Mr Hunt has asked the panel to deliver a report by February on whether it believes the recommendations of the Safe and Sustainable Review of children’s congenital heart services will deliver the improvements which it claims.

It follows a long and expensive battle between the Joint Committee of Primary Care Trusts, which is proposing the reconfiguration, with the providers who would lose services and campaigners trying to save them.

Mr Hunt’s decision comes after councillors in Lincolnshire and Leicestershire referred the decision to close the Glenfield children’s heart surgery unit at the University Hospitals of Leicester Trust to the health secretary last month. They argued it was not in the best interests of the public.

Campaigners in Leeds said in September they would seek judicial review of the entire consulation process.

In July the joint committee took a decision to remove children’s heart surgery from University Hospitals of Leicester, the Royal Brompton Hospital in London and Leeds General Infirmary. That followed a separate legal victory by the JCPCT over a legal challenge to its proposals by the Royal Brompton.

Although the IRP will now review the paediatric surgery decision, it will not examine the decision to move the ECMO (extracorporeal membrane oxygenation) service for children from Glenfield Hospital to Birmingham Children’s Hospital, despite campaigners for Leicester services saying the two issues are linked.

The Safe and Sustainable review involved an assessment of all 11 children’s heart surgery units in England and attracted the largest public response to a consultation ever seen by the NHS, including around 75,000 comments.

The decision to reduce children’s heart surgery centres has been based on a view that expertise is spread too thinly and should be concentrated in fewer hospitals.

Sir Neil McKay, chairman of the joint committee, said it would work with the panel review. He added: “The decision on the future of children’s heart services was made after carefully considering a number of factors, which included evidence on patient travel times, transferring ECMO services and demand on surgical services.
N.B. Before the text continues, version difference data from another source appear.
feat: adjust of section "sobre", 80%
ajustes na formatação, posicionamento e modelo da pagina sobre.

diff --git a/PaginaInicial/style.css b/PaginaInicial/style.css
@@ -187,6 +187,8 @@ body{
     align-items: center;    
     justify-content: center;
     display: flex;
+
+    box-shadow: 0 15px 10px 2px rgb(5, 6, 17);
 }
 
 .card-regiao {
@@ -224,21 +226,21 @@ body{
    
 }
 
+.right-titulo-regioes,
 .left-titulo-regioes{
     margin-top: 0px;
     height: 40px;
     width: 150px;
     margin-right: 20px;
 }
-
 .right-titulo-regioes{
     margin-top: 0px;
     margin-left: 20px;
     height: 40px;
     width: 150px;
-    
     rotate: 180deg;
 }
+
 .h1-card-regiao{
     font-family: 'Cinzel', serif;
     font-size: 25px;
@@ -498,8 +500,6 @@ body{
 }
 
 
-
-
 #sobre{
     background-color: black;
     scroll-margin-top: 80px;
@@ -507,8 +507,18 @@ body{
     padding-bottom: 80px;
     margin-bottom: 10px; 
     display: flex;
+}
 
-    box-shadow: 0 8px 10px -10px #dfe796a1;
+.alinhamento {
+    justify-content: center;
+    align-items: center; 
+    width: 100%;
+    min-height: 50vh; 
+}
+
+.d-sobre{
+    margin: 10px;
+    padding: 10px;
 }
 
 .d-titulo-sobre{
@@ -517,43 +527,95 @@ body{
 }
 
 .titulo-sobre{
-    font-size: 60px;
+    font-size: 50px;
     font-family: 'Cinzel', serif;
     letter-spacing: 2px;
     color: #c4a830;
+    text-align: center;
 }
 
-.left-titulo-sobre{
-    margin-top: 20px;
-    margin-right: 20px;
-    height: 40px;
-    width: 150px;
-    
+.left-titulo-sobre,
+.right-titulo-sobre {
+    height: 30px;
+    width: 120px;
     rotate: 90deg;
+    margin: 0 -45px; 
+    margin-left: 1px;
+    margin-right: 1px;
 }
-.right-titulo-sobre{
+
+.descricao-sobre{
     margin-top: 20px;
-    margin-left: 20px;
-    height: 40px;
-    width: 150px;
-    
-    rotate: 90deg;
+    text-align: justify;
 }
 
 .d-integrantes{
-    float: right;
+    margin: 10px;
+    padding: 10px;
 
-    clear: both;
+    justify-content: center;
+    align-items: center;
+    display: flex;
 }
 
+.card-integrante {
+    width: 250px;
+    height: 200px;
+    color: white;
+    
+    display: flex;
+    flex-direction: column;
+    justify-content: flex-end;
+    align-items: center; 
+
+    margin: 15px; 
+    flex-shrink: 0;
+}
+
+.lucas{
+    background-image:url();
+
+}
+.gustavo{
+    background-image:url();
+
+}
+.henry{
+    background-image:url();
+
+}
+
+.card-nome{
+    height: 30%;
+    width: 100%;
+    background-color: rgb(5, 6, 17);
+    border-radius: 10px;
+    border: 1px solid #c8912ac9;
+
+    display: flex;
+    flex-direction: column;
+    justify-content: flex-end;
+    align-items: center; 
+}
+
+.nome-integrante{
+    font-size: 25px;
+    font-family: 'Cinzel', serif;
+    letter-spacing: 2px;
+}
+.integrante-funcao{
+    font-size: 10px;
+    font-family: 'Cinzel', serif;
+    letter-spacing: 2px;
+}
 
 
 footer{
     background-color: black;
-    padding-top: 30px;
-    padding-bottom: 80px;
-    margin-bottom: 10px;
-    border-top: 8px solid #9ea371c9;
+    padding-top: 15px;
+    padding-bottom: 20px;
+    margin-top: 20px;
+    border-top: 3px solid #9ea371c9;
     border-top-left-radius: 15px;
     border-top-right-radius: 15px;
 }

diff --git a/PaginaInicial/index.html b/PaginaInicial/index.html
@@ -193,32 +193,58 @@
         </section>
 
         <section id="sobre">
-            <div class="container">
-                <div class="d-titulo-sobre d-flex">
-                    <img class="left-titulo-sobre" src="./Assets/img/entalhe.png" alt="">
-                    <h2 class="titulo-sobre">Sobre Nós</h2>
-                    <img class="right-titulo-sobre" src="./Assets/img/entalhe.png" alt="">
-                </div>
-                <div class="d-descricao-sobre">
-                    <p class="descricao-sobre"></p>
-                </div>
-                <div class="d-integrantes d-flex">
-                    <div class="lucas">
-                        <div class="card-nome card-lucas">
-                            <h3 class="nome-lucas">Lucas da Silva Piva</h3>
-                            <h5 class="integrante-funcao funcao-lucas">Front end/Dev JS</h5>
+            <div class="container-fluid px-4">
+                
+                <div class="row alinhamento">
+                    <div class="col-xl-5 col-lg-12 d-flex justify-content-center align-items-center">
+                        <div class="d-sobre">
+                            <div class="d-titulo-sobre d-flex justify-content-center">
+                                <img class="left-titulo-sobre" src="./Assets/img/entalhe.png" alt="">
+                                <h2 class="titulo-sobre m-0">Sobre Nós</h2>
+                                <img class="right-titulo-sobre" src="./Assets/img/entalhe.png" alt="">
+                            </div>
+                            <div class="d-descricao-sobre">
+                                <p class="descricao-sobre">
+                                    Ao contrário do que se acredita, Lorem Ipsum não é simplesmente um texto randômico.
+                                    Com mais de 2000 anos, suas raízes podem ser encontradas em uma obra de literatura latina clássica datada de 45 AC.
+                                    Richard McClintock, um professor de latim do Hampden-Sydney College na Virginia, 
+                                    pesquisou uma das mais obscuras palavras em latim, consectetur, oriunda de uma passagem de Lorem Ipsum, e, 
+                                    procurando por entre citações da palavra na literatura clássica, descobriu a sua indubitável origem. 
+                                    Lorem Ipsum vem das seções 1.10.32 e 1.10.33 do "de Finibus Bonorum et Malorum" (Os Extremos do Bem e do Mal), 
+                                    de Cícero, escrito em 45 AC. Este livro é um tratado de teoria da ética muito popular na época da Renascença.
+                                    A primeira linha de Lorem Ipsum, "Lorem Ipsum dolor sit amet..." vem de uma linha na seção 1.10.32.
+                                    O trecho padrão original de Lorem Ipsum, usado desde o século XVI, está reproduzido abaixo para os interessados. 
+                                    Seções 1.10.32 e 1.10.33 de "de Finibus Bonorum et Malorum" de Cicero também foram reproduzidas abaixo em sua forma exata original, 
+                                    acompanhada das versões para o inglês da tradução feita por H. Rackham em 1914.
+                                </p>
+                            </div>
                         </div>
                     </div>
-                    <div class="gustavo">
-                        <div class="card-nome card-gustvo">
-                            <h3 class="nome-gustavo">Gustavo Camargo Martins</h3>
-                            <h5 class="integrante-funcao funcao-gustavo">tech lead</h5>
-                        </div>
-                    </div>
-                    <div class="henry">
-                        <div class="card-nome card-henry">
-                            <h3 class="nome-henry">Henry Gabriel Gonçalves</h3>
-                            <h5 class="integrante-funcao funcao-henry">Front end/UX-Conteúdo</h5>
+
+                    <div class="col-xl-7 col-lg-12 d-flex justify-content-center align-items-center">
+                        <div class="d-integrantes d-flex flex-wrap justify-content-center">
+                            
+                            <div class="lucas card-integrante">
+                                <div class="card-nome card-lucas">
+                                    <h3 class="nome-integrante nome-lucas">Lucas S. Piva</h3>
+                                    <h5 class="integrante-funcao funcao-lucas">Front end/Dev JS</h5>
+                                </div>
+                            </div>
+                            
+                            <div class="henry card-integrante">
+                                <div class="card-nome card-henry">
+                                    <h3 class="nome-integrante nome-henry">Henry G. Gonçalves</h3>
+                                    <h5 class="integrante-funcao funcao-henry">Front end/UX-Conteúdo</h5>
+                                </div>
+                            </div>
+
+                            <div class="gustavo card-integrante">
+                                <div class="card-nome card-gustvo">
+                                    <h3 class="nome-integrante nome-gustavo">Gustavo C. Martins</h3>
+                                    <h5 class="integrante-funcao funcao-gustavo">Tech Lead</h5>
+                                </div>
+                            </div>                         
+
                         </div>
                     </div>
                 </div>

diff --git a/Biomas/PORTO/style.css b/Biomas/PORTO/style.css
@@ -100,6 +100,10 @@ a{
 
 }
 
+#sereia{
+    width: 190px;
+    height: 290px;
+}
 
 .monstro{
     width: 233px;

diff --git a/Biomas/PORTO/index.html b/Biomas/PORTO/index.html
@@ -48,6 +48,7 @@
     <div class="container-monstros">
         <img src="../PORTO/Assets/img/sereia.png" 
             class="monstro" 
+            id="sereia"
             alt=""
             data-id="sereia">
The IRP has noted the JCPCT’s concern that the process of challenging the decision risks further uncertainty for children’s heart services in England.”